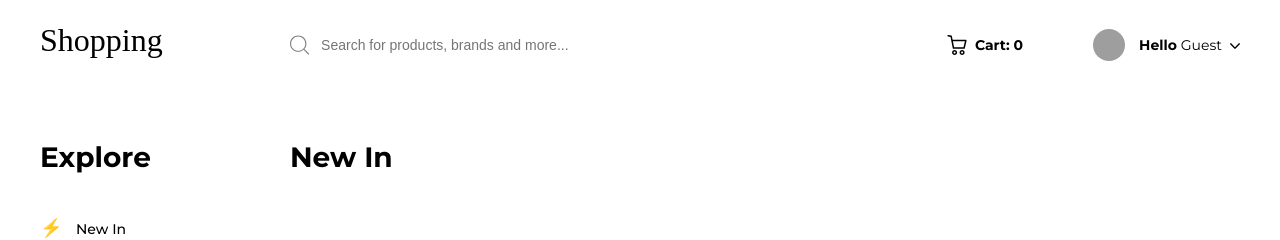
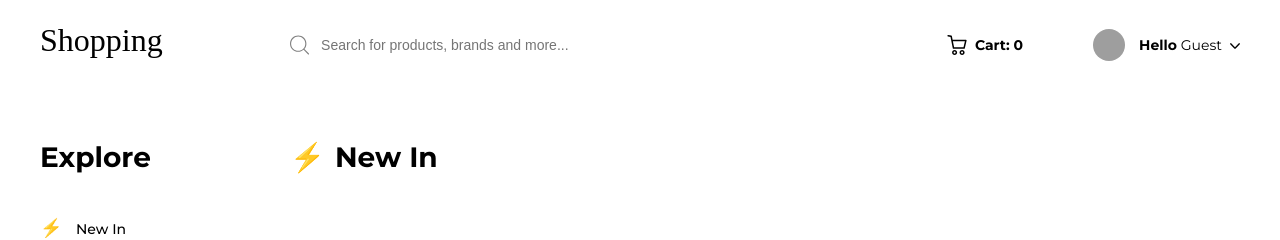
Before and after one commit to Cool-Dev121/next-ecommerce, a Next.js app: page / in a window 1280 px wide. Shown: the top 240 px of the page. Built offline with nearby package versions, Linux system fonts and the light colour scheme; grey boxes are pictures that could not be loaded; a web font is replaced by a local one.

Commit message:
Add header emoji on home page

```diff
--- a/pages/index.js
+++ b/pages/index.js
@@ -10,7 +10,9 @@ export default function Home() {
       </Head>
 
       <main className={styles.main}>
-        <h1 className={styles.title}>New In</h1>
+        <h1 className={styles.title}>
+          <span className={styles.emoji}>⚡</span>New In
+        </h1>
       </main>
     </div>
   );
--- a/pages/index.module.scss
+++ b/pages/index.module.scss
@@ -1,6 +1,16 @@
 .container {
-  .title {
-    font-size: 28px;
-    margin: 0;
+  .main {
+    .title {
+      font-size: 28px;
+      margin: 0;
+
+      .emoji {
+        font-weight: 400;
+        font-family: apple color emoji, segoe ui emoji, noto color emoji,
+          android emoji, emojisymbols, emojione mozilla, twemoji mozilla,
+          segoe ui symbol;
+        margin-right: 10px;
+      }
+    }
   }
 }
```
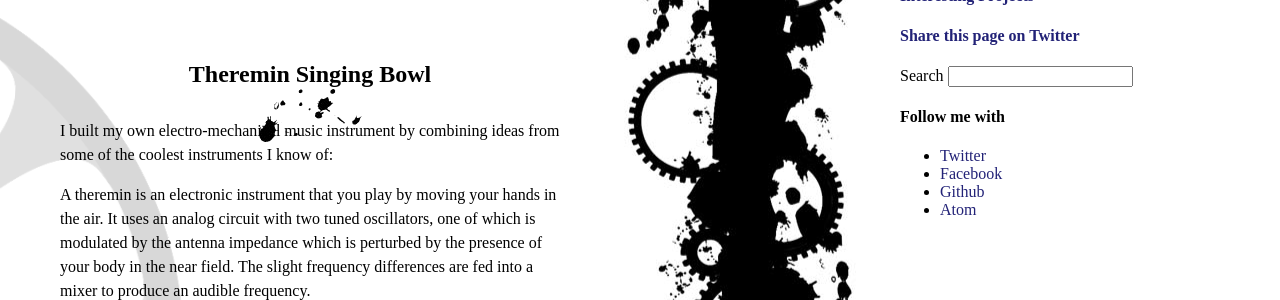
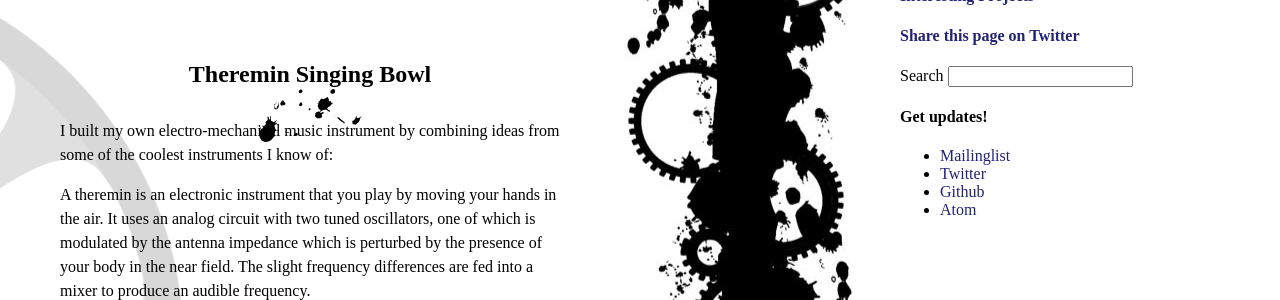
Before and after one commit to pepijndevos/pepijndevos.github.com, a Jekyll site: the page built from index.html, in a window 1280 px wide. Shown: the part 154-454 px from the top of the page. Built offline with Jekyll 4.4.1, drawn with Linux system fonts in a browser that asks for light colours; nearby versions of some CDN libraries; some web fonts are replaced; the list of posts is cut into pages by our own code.

Commit message:
mailinglist

```diff
--- a/_layouts/default.html
+++ b/_layouts/default.html
@@ -50,10 +50,10 @@
                                     {% endfor %}
                             </ul>
                             {% endif %}
-                            <h4>Follow me with</h4>
+                            <h4>Get updates!</h4>
                             <ul>
+                                    <li><a href="http://eepurl.com/iKGOdY">Mailinglist</a></li>
                                     <li><a href="http://twitter.com/pepijndevos">Twitter</a></li>
-                                    <li><a href="http://www.facebook.com/pepijndevos">Facebook</a></li>
                                     <li><a href="http://github.com/pepijndevos">Github</a></li>
                                     <li><a href="/feed.xml">Atom</a></li>
                             </ul>
```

• **What the exercise asks**
Exact copy, no pictures: please print every record above as written.

• **Result of the exercise**
Before and after one commit to Cool-Dev121/next-ecommerce, a Next.js app: page / in a window 1280 px wide. Shown: the top 240 px of the page. Built offline with nearby package versions, Linux system fonts and the light colour scheme; grey boxes are pictures that could not be loaded; a web font is replaced by a local one.

Commit message:
Add header emoji on home page

```diff
--- a/pages/index.js
+++ b/pages/index.js
@@ -10,7 +10,9 @@ export default function Home() {
       </Head>
 
       <main className={styles.main}>
-        <h1 className={styles.title}>New In</h1>
+        <h1 className={styles.title}>
+          <span className={styles.emoji}>⚡</span>New In
+        </h1>
       </main>
     </div>
   );
--- a/pages/index.module.scss
+++ b/pages/index.module.scss
@@ -1,6 +1,16 @@
 .container {
-  .title {
-    font-size: 28px;
-    margin: 0;
+  .main {
+    .title {
+      font-size: 28px;
+      margin: 0;
+
+      .emoji {
+        font-weight: 400;
+        font-family: apple color emoji, segoe ui emoji, noto color emoji,
+          android emoji, emojisymbols, emojione mozilla, twemoji mozilla,
+          segoe ui symbol;
+        margin-right: 10px;
+      }
+    }
   }
 }
```
Before and after one commit to pepijndevos/pepijndevos.github.com, a Jekyll site: the page built from index.html, in a window 1280 px wide. Shown: the part 154-454 px from the top of the page. Built offline with Jekyll 4.4.1, drawn with Linux system fonts in a browser that asks for light colours; nearby versions of some CDN libraries; some web fonts are replaced; the list of posts is cut into pages by our own code.

Commit message:
mailinglist

```diff
--- a/_layouts/default.html
+++ b/_layouts/default.html
@@ -50,10 +50,10 @@
                                     {% endfor %}
                             </ul>
                             {% endif %}
-                            <h4>Follow me with</h4>
+                            <h4>Get updates!</h4>
                             <ul>
+                                    <li><a href="http://eepurl.com/iKGOdY">Mailinglist</a></li>
                                     <li><a href="http://twitter.com/pepijndevos">Twitter</a></li>
-                                    <li><a href="http://www.facebook.com/pepijndevos">Facebook</a></li>
                                     <li><a href="http://github.com/pepijndevos">Github</a></li>
                                     <li><a href="/feed.xml">Atom</a></li>
                             </ul>
```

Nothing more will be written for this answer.